▶ [Brief] Print every record exactly, but leave out the pictures.
++++
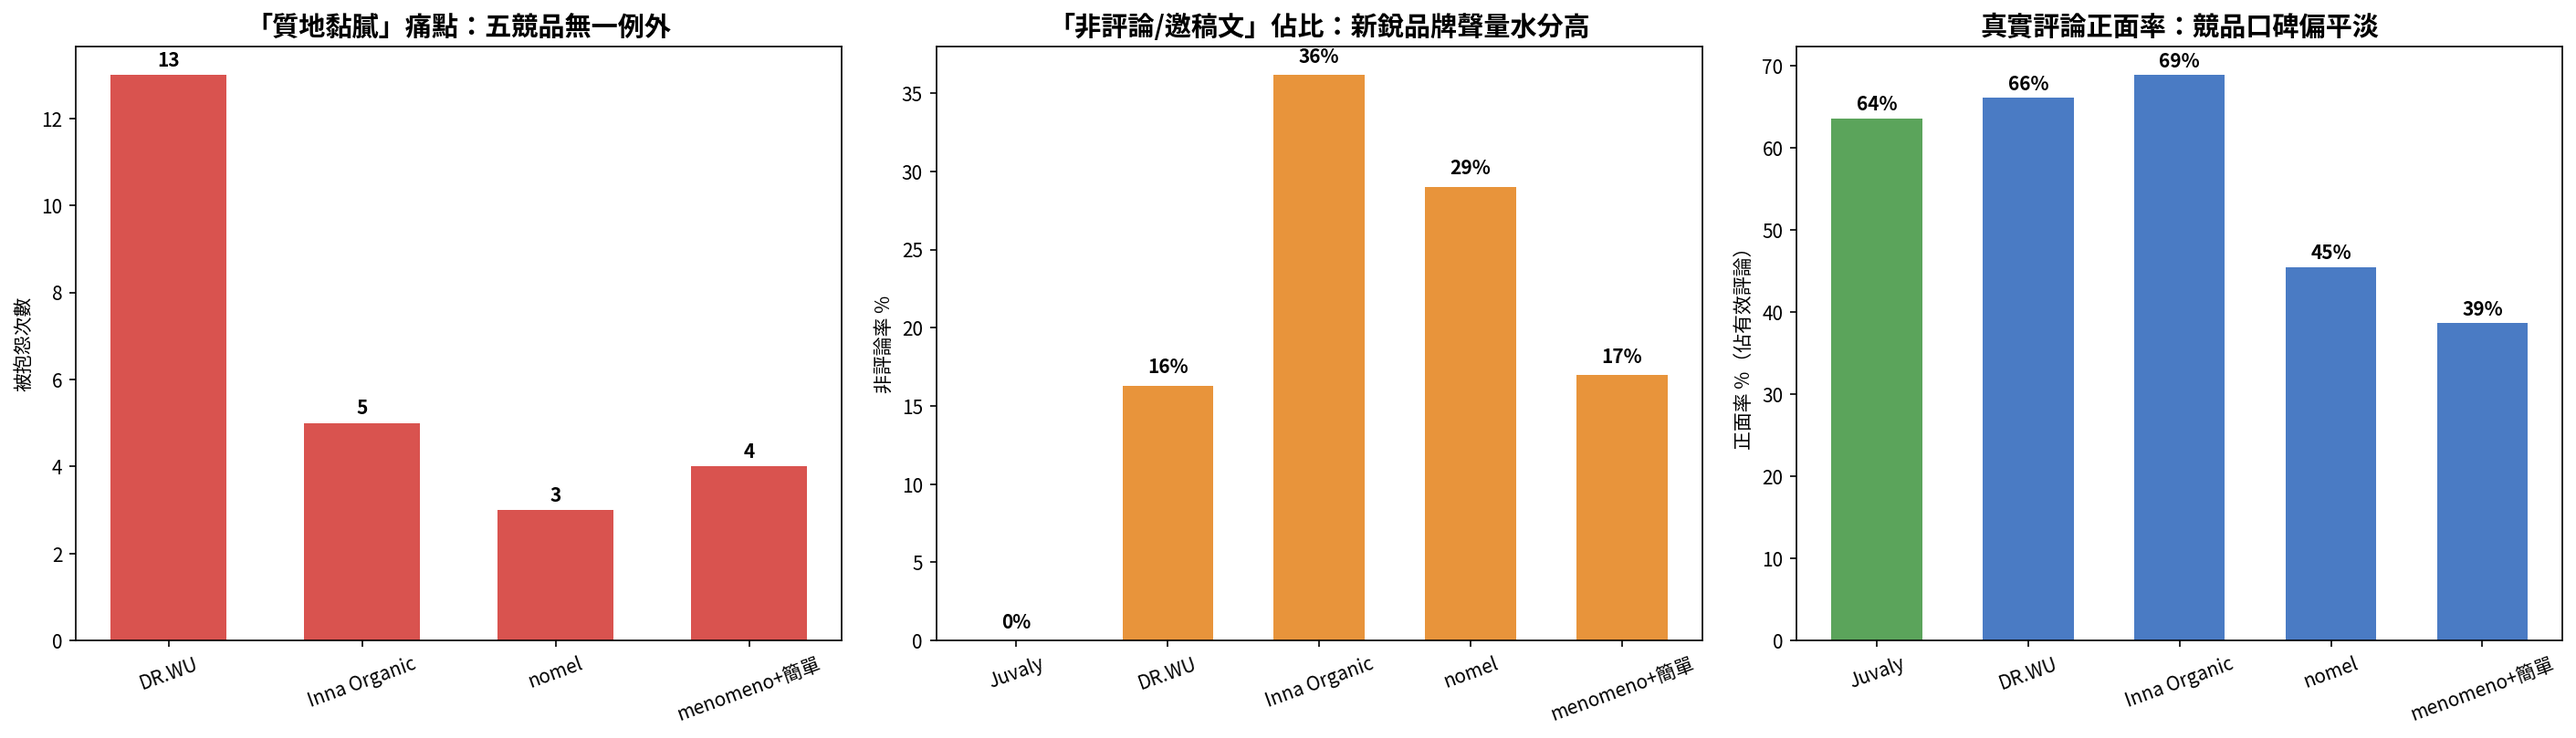
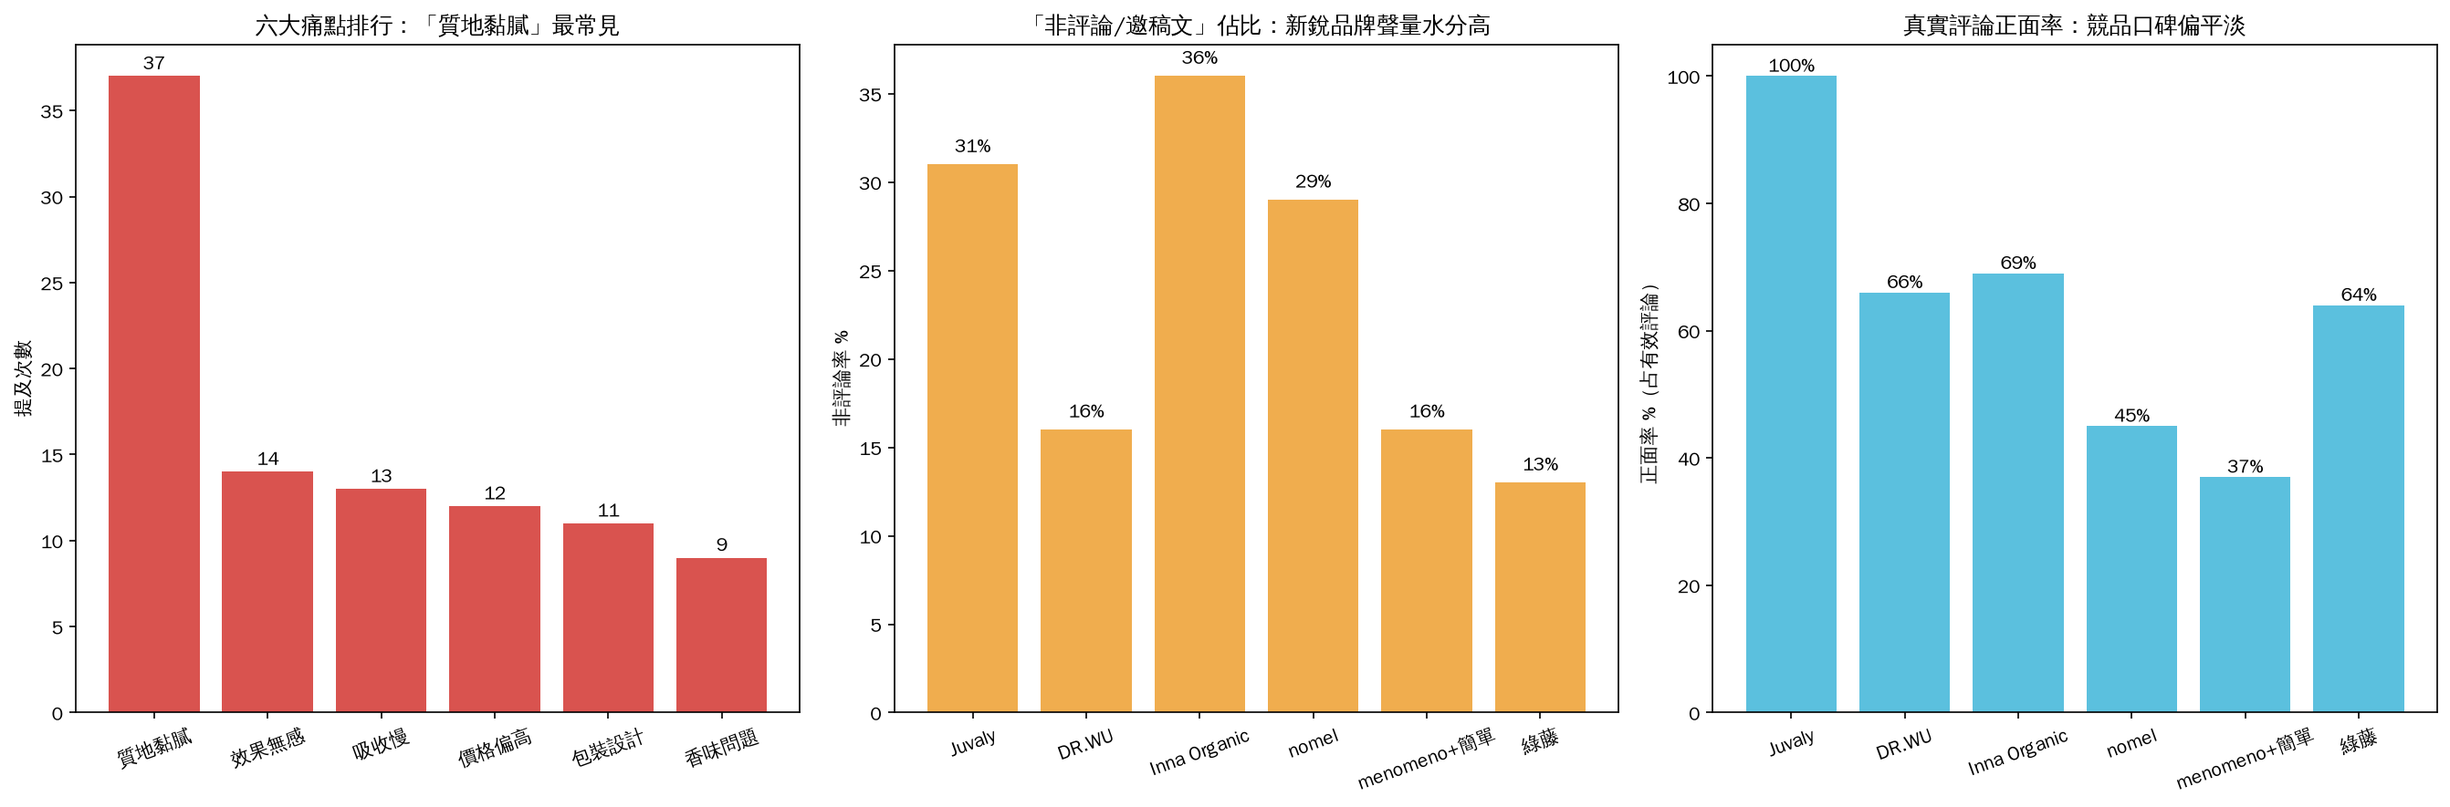
Regenerate stale demo image from current data
analyze.py had no plotting code to produce outputs/final_competitor_analysis.png,
so it still reflected an old data snapshot after C-1/C-3/C-4 fixed the underlying
CSVs -- it omitted Juvaly and 綠藤 entirely, and the pain-point panel used the old,
pre-normalize_pain() methodology.

Added plot_summary(), called at the end of main(), which regenerates the image from
the current competitor_summary_final.csv and pain_point_ranking.csv: six-brand
non-review-rate and positive-rate panels, plus the full six-category pain-point
ranking in place of the old single-category breakdown. Updated known-issues.md C-1
and the README Demo caption to match.

diff --git a/scripts/analyze.py b/scripts/analyze.py
@@ -5,10 +5,12 @@ import matplotlib.pyplot as plt
 import matplotlib, os
 from matplotlib import font_manager
 
-for fp in ["/usr/share/fonts/truetype/noto/NotoSansCJK-Regular.ttc"]:
+for fp in ["/usr/share/fonts/truetype/noto/NotoSansCJK-Regular.ttc",
+           "/usr/share/fonts/truetype/wqy/wqy-zenhei.ttc"]:
     if os.path.exists(fp):
         font_manager.fontManager.addfont(fp)
         matplotlib.rcParams['font.family'] = font_manager.FontProperties(fname=fp).get_name()
+        break
 matplotlib.rcParams['axes.unicode_minus'] = False
 
 FILES = {
@@ -60,6 +62,37 @@ def main():
     pain_rank.to_csv('../outputs/pain_point_ranking.csv',index=False,encoding='utf-8-sig')
     print()
     print(pain_rank.to_string(index=False))
+
+    plot_summary(summary, pain_rank)
+
+def plot_summary(summary, pain_rank):
+    """六大痛點排行 + 各品牌非評論率／正面率，存成 outputs/final_competitor_analysis.png"""
+    fig, axes = plt.subplots(1, 3, figsize=(18, 6))
+
+    axes[0].bar(pain_rank['痛點'], pain_rank['出現次數'], color='#d9534f')
+    axes[0].set_title('六大痛點排行：「質地黏膩」最常見')
+    axes[0].set_ylabel('提及次數')
+    for i, v in enumerate(pain_rank['出現次數']):
+        axes[0].text(i, v + 0.4, str(v), ha='center')
+    axes[0].tick_params(axis='x', rotation=20)
+
+    axes[1].bar(summary['品牌'], summary['非評論率%'], color='#f0ad4e')
+    axes[1].set_title('「非評論/邀稿文」佔比：新銳品牌聲量水分高')
+    axes[1].set_ylabel('非評論率 %')
+    for i, v in enumerate(summary['非評論率%']):
+        axes[1].text(i, v + 0.7, f'{v}%', ha='center')
+    axes[1].tick_params(axis='x', rotation=20)
+
+    axes[2].bar(summary['品牌'], summary['正面率%'], color='#5bc0de')
+    axes[2].set_title('真實評論正面率：競品口碑偏平淡')
+    axes[2].set_ylabel('正面率 %（占有效評論）')
+    for i, v in enumerate(summary['正面率%']):
+        axes[2].text(i, v + 0.7, f'{v}%', ha='center')
+    axes[2].tick_params(axis='x', rotation=20)
+
+    plt.tight_layout()
+    plt.savefig('../outputs/final_competitor_analysis.png', dpi=150, bbox_inches='tight')
+    plt.close(fig)
 
 if __name__=="__main__":
     main()

diff --git a/docs/known-issues.md b/docs/known-issues.md
@@ -13,7 +13,7 @@ be defects. B-items are unverified. C-items are defects. D-items are documentati
 | B-1 | Sentiment agreement with human labels is unknown | Verified | Below threshold — 69.7–72.7% |
 | B-2 | Pain-point and highlight labelling never validated | Unverified | Open |
 | B-3 | Labelling stability across runs never tested | Verified | Mostly stable, not deterministic |
-| C-1 | Committed summary disagreed with committed data | Defect | Fixed |
+| C-1 | Committed summary disagreed with committed data; demo image was stale | Defect | Fixed |
 | C-2 | `analyze.py` could not run against the committed data | Defect | Fixed |
 | C-3 | `normalize_pain()` was defined but never called | Defect | Fixed |
 | C-4 | 綠藤 data was committed but not analysed | Defect | Fixed |
@@ -113,9 +113,12 @@ the committed `juvaly_cosme_labeled.csv` (C-2), and 綠藤 was never included (C
 DR.WU / Inna Organic / 綠藤 / menomeno+簡單 / nomel / Juvaly, matching independent recomputation
 in `docs/metrics.md`.
 
-**Not fixed by this.** `outputs/final_competitor_analysis.png` was produced from the old snapshot
-and was not regenerated — `analyze.py` has no plotting code in `main()` to regenerate it from.
-The demo image should still be treated as stale.
+**Also fixed.** `outputs/final_competitor_analysis.png` was produced from the old snapshot and
+`analyze.py` had no plotting code in `main()` to regenerate it. A `plot_summary()` function was
+added, called at the end of `main()`, and the image was regenerated against the current
+`competitor_summary_final.csv` and `pain_point_ranking.csv` — all six brands now appear (the old
+image omitted Juvaly and 綠藤), and the pain-point panel reflects the ranking produced by C-3
+rather than a single category tallied under the old, pre-fix method.
 
 ---
 

diff --git a/README.md b/README.md
@@ -12,8 +12,8 @@ complaint about greasiness. **Knowing whether the labels are any good**, which i
 labelled validation set gates the batch run rather than following it.
 
 What is here is a seven-stage pipeline, a codebook, 500 labelled reviews across six brands, and a
-record of which committed figures can be reproduced from the committed data. As of 2026-09-14,
-all of them can, except one figure — see [Demo](#demo).
+record of which committed figures can be reproduced from the committed data. As of 2026-09-19,
+every committed figure, including the demo image, reproduces from `scripts/analyze.py`.
 
 ---
 
@@ -21,11 +21,10 @@ all of them can, except one figure — see [Demo](#demo).
 
 ![Competitor sentiment and pain-point comparison](outputs/final_competitor_analysis.png)
 
-*Aggregate output: sentiment distribution and pain-point ranking across the six brands. This
-figure was produced from an earlier data snapshot and has not been regenerated —
-`scripts/analyze.py` has no plotting code path to produce it from. The underlying numbers
-(`outputs/competitor_summary_final.csv`, `outputs/pain_point_ranking.csv`) are current; only this
-image is stale. See [`docs/known-issues.md`](docs/known-issues.md) C-1.*
+*Aggregate output: pain-point ranking and per-brand non-review rate and positive rate across all
+six brands. Regenerated from the current `competitor_summary_final.csv` and
+`pain_point_ranking.csv` by `scripts/analyze.py`'s `plot_summary()`. See
+[`docs/known-issues.md`](docs/known-issues.md) C-1.*
 
 ---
++++
▶ [Expected answer]
Regenerate stale demo image from current data
analyze.py had no plotting code to produce outputs/final_competitor_analysis.png,
so it still reflected an old data snapshot after C-1/C-3/C-4 fixed the underlying
CSVs -- it omitted Juvaly and 綠藤 entirely, and the pain-point panel used the old,
pre-normalize_pain() methodology.

Added plot_summary(), called at the end of main(), which regenerates the image from
the current competitor_summary_final.csv and pain_point_ranking.csv: six-brand
non-review-rate and positive-rate panels, plus the full six-category pain-point
ranking in place of the old single-category breakdown. Updated known-issues.md C-1
and the README Demo caption to match.

diff --git a/scripts/analyze.py b/scripts/analyze.py
@@ -5,10 +5,12 @@ import matplotlib.pyplot as plt
 import matplotlib, os
 from matplotlib import font_manager
 
-for fp in ["/usr/share/fonts/truetype/noto/NotoSansCJK-Regular.ttc"]:
+for fp in ["/usr/share/fonts/truetype/noto/NotoSansCJK-Regular.ttc",
+           "/usr/share/fonts/truetype/wqy/wqy-zenhei.ttc"]:
     if os.path.exists(fp):
         font_manager.fontManager.addfont(fp)
         matplotlib.rcParams['font.family'] = font_manager.FontProperties(fname=fp).get_name()
+        break
 matplotlib.rcParams['axes.unicode_minus'] = False
 
 FILES = {
@@ -60,6 +62,37 @@ def main():
     pain_rank.to_csv('../outputs/pain_point_ranking.csv',index=False,encoding='utf-8-sig')
     print()
     print(pain_rank.to_string(index=False))
+
+    plot_summary(summary, pain_rank)
+
+def plot_summary(summary, pain_rank):
+    """六大痛點排行 + 各品牌非評論率／正面率，存成 outputs/final_competitor_analysis.png"""
+    fig, axes = plt.subplots(1, 3, figsize=(18, 6))
+
+    axes[0].bar(pain_rank['痛點'], pain_rank['出現次數'], color='#d9534f')
+    axes[0].set_title('六大痛點排行：「質地黏膩」最常見')
+    axes[0].set_ylabel('提及次數')
+    for i, v in enumerate(pain_rank['出現次數']):
+        axes[0].text(i, v + 0.4, str(v), ha='center')
+    axes[0].tick_params(axis='x', rotation=20)
+
+    axes[1].bar(summary['品牌'], summary['非評論率%'], color='#f0ad4e')
+    axes[1].set_title('「非評論/邀稿文」佔比：新銳品牌聲量水分高')
+    axes[1].set_ylabel('非評論率 %')
+    for i, v in enumerate(summary['非評論率%']):
+        axes[1].text(i, v + 0.7, f'{v}%', ha='center')
+    axes[1].tick_params(axis='x', rotation=20)
+
+    axes[2].bar(summary['品牌'], summary['正面率%'], color='#5bc0de')
+    axes[2].set_title('真實評論正面率：競品口碑偏平淡')
+    axes[2].set_ylabel('正面率 %（占有效評論）')
+    for i, v in enumerate(summary['正面率%']):
+        axes[2].text(i, v + 0.7, f'{v}%', ha='center')
+    axes[2].tick_params(axis='x', rotation=20)
+
+    plt.tight_layout()
+    plt.savefig('../outputs/final_competitor_analysis.png', dpi=150, bbox_inches='tight')
+    plt.close(fig)
 
 if __name__=="__main__":
     main()

diff --git a/docs/known-issues.md b/docs/known-issues.md
@@ -13,7 +13,7 @@ be defects. B-items are unverified. C-items are defects. D-items are documentati
 | B-1 | Sentiment agreement with human labels is unknown | Verified | Below threshold — 69.7–72.7% |
 | B-2 | Pain-point and highlight labelling never validated | Unverified | Open |
 | B-3 | Labelling stability across runs never tested | Verified | Mostly stable, not deterministic |
-| C-1 | Committed summary disagreed with committed data | Defect | Fixed |
+| C-1 | Committed summary disagreed with committed data; demo image was stale | Defect | Fixed |
 | C-2 | `analyze.py` could not run against the committed data | Defect | Fixed |
 | C-3 | `normalize_pain()` was defined but never called | Defect | Fixed |
 | C-4 | 綠藤 data was committed but not analysed | Defect | Fixed |
@@ -113,9 +113,12 @@ the committed `juvaly_cosme_labeled.csv` (C-2), and 綠藤 was never included (C
 DR.WU / Inna Organic / 綠藤 / menomeno+簡單 / nomel / Juvaly, matching independent recomputation
 in `docs/metrics.md`.
 
-**Not fixed by this.** `outputs/final_competitor_analysis.png` was produced from the old snapshot
-and was not regenerated — `analyze.py` has no plotting code in `main()` to regenerate it from.
-The demo image should still be treated as stale.
+**Also fixed.** `outputs/final_competitor_analysis.png` was produced from the old snapshot and
+`analyze.py` had no plotting code in `main()` to regenerate it. A `plot_summary()` function was
+added, called at the end of `main()`, and the image was regenerated against the current
+`competitor_summary_final.csv` and `pain_point_ranking.csv` — all six brands now appear (the old
+image omitted Juvaly and 綠藤), and the pain-point panel reflects the ranking produced by C-3
+rather than a single category tallied under the old, pre-fix method.
 
 ---
 

diff --git a/README.md b/README.md
@@ -12,8 +12,8 @@ complaint about greasiness. **Knowing whether the labels are any good**, which i
 labelled validation set gates the batch run rather than following it.
 
 What is here is a seven-stage pipeline, a codebook, 500 labelled reviews across six brands, and a
-record of which committed figures can be reproduced from the committed data. As of 2026-09-14,
-all of them can, except one figure — see [Demo](#demo).
+record of which committed figures can be reproduced from the committed data. As of 2026-09-19,
+every committed figure, including the demo image, reproduces from `scripts/analyze.py`.
 
 ---
 
@@ -21,11 +21,10 @@ all of them can, except one figure — see [Demo](#demo).
 
 ![Competitor sentiment and pain-point comparison](outputs/final_competitor_analysis.png)
 
-*Aggregate output: sentiment distribution and pain-point ranking across the six brands. This
-figure was produced from an earlier data snapshot and has not been regenerated —
-`scripts/analyze.py` has no plotting code path to produce it from. The underlying numbers
-(`outputs/competitor_summary_final.csv`, `outputs/pain_point_ranking.csv`) are current; only this
-image is stale. See [`docs/known-issues.md`](docs/known-issues.md) C-1.*
+*Aggregate output: pain-point ranking and per-brand non-review rate and positive rate across all
+six brands. Regenerated from the current `competitor_summary_final.csv` and
+`pain_point_ranking.csv` by `scripts/analyze.py`'s `plot_summary()`. See
+[`docs/known-issues.md`](docs/known-issues.md) C-1.*
 
 ---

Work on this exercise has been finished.